The Aptera Forum
This question hasn't been fully answered yet, but there are technical papers that say it is primarily a matter of tuning spring rates and damping of a normal suspension. You can also watch videos of the Lordstown pickup platform, which uses Elaphe Wheel motors on a torture test track. I am convinced that it won't be too bad.
For rough road handling, the primary effect of wheel mass is from its proportion of total vehicle mass, so hub motor mass is at least partially offset by battery mass. Each 50Lb hub motor is less than 2.3% of the 2,200Lb weight spec.
Aptera's answer*: "It is accounted for and largely offset by using other lightweight materials in those areas. But we haven't had enough testing compare against our previous driveshaft driven version. Our initial impressions; having the motor weight out on the wheels makes this very light vehicle "feel" more grounded than the previous versions. But we will have more info on this as our testing continues."

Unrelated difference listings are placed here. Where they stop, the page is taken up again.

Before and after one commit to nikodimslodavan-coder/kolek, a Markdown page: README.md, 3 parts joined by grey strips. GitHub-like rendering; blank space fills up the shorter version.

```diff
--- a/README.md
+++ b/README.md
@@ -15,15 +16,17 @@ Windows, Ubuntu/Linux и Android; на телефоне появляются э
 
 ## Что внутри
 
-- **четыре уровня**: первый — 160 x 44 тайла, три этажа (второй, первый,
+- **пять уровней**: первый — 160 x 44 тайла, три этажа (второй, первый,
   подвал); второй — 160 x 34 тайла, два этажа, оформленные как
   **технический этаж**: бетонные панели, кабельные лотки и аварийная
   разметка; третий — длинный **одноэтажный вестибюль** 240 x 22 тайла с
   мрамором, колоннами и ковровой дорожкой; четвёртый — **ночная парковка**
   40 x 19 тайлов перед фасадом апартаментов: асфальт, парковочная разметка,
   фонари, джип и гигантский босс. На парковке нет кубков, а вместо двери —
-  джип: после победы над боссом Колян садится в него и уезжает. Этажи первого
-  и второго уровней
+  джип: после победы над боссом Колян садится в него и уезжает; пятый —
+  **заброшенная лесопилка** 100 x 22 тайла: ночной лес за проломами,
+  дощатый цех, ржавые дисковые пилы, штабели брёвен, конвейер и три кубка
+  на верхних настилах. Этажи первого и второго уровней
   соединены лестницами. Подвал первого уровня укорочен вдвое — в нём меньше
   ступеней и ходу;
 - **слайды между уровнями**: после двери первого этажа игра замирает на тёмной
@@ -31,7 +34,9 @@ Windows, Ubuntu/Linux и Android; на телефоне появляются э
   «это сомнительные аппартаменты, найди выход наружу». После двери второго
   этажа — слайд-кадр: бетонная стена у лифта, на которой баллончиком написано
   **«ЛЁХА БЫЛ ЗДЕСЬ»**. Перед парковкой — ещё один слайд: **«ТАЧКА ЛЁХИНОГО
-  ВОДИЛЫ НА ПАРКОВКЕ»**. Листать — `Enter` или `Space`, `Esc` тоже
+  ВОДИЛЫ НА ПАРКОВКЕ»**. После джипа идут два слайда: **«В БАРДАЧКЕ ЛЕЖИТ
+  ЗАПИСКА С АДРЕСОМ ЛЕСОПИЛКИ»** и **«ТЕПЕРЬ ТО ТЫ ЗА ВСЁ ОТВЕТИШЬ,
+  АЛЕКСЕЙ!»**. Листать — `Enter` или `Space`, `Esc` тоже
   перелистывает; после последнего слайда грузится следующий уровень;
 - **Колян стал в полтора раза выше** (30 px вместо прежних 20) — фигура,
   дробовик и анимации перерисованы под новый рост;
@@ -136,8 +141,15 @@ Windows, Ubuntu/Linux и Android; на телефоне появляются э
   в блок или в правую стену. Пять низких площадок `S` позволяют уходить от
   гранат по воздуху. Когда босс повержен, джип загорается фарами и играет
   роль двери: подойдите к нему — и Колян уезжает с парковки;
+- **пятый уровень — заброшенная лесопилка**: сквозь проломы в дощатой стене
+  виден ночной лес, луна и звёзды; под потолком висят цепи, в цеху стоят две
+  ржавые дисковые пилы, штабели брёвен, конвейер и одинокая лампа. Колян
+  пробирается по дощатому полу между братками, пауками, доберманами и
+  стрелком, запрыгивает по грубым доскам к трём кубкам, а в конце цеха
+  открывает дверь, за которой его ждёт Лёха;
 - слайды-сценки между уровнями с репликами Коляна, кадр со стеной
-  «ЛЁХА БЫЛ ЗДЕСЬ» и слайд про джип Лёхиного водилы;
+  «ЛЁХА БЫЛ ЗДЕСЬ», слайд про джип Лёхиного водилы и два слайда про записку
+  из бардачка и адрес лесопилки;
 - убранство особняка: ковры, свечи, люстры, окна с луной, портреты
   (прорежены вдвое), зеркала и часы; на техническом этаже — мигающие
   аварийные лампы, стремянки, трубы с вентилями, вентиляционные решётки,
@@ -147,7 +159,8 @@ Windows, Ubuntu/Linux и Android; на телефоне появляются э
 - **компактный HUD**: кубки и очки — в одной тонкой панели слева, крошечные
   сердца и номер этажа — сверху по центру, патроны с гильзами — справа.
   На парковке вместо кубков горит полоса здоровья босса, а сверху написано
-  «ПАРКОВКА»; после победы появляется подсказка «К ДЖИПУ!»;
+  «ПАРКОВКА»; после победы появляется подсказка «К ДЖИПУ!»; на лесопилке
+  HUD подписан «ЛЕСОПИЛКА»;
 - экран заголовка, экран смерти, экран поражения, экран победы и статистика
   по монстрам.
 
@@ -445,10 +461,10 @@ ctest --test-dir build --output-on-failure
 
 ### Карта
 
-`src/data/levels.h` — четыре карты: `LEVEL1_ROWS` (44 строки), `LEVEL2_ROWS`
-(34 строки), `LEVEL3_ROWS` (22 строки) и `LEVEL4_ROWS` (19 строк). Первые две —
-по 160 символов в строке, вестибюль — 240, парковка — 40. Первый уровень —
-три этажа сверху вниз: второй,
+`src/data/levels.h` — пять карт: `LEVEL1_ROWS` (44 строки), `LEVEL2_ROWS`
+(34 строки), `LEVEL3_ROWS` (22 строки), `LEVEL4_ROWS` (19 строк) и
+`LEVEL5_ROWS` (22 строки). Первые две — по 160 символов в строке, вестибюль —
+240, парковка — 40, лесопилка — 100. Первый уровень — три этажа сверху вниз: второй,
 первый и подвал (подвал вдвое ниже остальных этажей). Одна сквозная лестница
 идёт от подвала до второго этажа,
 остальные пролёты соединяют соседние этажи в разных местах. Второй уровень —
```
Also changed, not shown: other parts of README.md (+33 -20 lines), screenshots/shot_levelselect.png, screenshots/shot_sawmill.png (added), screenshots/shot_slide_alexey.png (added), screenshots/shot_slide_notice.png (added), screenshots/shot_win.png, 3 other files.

*Cell B92 of Aptera FAQ Spreadsheet
How it feels will depend on the damper settings. I'd guess it will not feel "light" weight. If you have ever replaced 18" wheels with 20" wheels, you will feel the extra weight on rebound of the shocks. I think it may feel similar to that. Or maybe if you have driven a 3/4 ton pickup or big suv, they have heavy wheels/ tires (~80lbs) that are similar to the Aptera.
There is need for extra stiffness in the shocks to control the motion of the wheel weight, so I doubt it will feel like a typical car.
It looks like Aptera has chosen light weight wheel and tires to offset the heavy wheel motors to minimize the effect as best they can.
I have converted a 250cc motorcycle to electric 8kW hub motor.
The wheel was 11Kg heavier than the original. There are rough roads here in country NSW/ Australia but I could not detect a difference in ride comfort (the rear suspension part).
There is a white paper on this published about 10 years ago that claimed that most of the difference could be accounted for with suspension tuning of spring rates and damping.
One thing for sure is that you now have a 3 track vehicle so that going straight you have to plan for that center wheel. Rockclimbing may actually end up to be simpler esp if you install a rear wheel camera.
Good point! No rear diff clearance needed, there's a wheel there!